***** Supplied records
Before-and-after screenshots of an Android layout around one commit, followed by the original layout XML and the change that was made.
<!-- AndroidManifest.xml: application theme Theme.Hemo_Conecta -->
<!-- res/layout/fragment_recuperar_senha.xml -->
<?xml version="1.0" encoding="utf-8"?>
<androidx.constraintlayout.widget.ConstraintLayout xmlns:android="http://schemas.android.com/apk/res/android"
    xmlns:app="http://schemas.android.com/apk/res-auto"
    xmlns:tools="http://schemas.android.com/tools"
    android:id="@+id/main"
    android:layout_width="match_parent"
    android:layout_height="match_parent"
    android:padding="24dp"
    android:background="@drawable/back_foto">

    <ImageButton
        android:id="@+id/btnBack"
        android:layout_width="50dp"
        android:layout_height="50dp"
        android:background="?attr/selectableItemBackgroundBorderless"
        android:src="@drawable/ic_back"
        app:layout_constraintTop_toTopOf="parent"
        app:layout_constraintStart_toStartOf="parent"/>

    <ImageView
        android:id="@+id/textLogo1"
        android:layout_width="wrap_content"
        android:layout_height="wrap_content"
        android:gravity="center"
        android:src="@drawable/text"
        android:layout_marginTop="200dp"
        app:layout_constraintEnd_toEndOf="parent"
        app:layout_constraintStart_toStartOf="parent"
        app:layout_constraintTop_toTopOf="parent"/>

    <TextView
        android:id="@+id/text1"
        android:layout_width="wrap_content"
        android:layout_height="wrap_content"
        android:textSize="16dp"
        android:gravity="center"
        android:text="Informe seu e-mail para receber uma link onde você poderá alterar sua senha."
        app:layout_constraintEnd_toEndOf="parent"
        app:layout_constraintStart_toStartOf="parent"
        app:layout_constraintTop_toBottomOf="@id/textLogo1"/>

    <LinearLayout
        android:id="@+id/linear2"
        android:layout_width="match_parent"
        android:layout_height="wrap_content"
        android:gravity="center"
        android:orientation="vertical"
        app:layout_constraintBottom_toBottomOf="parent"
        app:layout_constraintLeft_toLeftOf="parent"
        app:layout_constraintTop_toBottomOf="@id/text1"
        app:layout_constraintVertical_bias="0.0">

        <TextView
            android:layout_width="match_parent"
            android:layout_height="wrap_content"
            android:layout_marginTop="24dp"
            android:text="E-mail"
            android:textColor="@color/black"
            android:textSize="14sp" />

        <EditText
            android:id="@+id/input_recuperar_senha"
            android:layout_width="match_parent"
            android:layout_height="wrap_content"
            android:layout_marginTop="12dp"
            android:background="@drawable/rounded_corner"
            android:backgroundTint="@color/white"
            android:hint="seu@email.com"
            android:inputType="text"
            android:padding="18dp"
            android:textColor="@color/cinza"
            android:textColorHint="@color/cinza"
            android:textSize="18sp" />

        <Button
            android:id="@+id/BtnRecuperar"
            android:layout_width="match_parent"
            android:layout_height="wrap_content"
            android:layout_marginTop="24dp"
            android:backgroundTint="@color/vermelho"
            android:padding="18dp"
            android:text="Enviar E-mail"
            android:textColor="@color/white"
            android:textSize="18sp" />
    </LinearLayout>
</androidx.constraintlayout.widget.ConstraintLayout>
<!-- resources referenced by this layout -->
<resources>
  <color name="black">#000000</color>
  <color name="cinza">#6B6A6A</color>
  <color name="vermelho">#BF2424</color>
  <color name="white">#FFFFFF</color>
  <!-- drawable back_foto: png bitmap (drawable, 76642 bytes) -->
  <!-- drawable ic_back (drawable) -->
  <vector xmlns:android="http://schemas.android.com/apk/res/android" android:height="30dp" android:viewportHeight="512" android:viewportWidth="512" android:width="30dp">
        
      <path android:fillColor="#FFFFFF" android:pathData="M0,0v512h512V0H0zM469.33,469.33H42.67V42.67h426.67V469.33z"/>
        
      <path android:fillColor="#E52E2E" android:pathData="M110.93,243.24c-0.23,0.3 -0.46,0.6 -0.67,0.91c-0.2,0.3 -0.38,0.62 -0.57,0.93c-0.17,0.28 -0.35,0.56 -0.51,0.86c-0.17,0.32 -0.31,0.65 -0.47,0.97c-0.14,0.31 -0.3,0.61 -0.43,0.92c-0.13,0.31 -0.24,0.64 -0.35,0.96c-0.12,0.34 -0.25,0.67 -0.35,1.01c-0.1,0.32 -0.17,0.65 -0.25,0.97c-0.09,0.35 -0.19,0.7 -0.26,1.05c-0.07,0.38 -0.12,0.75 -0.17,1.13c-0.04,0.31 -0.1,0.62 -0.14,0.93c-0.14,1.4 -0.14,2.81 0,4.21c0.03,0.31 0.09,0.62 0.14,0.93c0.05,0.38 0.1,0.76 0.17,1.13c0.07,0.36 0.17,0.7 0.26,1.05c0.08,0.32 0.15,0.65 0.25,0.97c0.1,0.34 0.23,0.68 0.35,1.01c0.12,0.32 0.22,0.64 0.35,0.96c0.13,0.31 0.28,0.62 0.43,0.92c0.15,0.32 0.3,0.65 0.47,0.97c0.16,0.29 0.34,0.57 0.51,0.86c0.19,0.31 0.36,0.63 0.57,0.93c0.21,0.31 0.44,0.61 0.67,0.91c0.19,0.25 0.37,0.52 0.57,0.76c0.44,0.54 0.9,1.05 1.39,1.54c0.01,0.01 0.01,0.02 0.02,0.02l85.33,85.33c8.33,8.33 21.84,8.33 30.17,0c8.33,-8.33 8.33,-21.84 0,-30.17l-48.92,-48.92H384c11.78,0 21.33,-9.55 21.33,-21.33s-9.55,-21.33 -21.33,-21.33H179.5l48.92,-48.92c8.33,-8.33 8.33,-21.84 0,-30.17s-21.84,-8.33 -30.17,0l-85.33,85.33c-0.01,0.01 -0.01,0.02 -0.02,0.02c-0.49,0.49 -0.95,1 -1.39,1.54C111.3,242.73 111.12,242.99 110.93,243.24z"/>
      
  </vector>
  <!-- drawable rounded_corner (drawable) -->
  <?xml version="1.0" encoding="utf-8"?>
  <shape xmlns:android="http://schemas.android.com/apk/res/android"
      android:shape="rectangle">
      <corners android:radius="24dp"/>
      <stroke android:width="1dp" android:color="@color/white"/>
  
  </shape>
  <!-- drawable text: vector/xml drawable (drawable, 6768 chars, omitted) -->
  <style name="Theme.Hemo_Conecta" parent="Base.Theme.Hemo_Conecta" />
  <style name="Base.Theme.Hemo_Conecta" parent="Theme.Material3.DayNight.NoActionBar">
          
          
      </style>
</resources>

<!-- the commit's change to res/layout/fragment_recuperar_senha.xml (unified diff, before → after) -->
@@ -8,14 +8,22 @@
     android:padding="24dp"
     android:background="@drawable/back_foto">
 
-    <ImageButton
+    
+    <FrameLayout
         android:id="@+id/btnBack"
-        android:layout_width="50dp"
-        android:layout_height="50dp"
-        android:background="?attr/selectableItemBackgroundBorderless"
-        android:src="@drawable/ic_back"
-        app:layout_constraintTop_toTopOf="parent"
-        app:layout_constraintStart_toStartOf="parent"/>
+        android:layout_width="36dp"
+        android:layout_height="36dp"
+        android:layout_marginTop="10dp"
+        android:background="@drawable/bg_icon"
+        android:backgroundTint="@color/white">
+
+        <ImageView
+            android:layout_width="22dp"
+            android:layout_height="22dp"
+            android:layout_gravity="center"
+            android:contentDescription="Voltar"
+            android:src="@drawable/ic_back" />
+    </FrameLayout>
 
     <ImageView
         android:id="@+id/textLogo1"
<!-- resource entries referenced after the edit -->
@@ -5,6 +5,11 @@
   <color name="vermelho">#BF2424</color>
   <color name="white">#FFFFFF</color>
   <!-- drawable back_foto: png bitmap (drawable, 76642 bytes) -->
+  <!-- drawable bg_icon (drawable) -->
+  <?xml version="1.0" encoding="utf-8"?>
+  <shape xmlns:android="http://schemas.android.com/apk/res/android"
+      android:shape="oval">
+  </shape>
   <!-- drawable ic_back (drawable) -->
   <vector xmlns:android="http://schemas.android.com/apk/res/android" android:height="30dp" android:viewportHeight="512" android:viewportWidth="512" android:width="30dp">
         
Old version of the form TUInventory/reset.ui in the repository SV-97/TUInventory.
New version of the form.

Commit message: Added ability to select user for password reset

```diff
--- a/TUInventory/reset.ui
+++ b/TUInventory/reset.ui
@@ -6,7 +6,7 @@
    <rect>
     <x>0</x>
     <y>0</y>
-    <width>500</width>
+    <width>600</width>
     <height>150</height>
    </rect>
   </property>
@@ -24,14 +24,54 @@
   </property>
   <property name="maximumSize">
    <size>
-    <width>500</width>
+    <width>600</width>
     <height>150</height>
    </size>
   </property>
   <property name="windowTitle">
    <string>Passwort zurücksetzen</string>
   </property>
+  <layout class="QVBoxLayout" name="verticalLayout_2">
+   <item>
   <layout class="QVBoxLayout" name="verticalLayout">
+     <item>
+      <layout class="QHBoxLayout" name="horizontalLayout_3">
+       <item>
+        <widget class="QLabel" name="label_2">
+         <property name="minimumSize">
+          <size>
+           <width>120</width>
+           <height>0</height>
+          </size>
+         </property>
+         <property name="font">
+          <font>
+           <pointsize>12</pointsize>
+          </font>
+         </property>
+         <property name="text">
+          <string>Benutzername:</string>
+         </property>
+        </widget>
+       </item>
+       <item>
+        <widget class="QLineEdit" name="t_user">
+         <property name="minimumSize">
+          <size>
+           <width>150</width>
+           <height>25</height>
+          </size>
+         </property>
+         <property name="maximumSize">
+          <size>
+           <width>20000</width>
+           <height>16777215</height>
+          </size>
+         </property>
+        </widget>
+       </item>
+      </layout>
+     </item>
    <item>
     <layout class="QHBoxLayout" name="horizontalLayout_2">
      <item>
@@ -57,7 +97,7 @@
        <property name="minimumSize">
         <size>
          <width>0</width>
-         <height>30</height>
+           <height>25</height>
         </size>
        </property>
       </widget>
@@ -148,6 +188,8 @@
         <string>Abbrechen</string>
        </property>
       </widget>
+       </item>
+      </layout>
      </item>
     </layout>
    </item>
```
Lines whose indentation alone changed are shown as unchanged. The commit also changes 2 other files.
**********
Respond with a number only, the count of lines in the entries where the string "textSize" occurs.

Exercise result: 4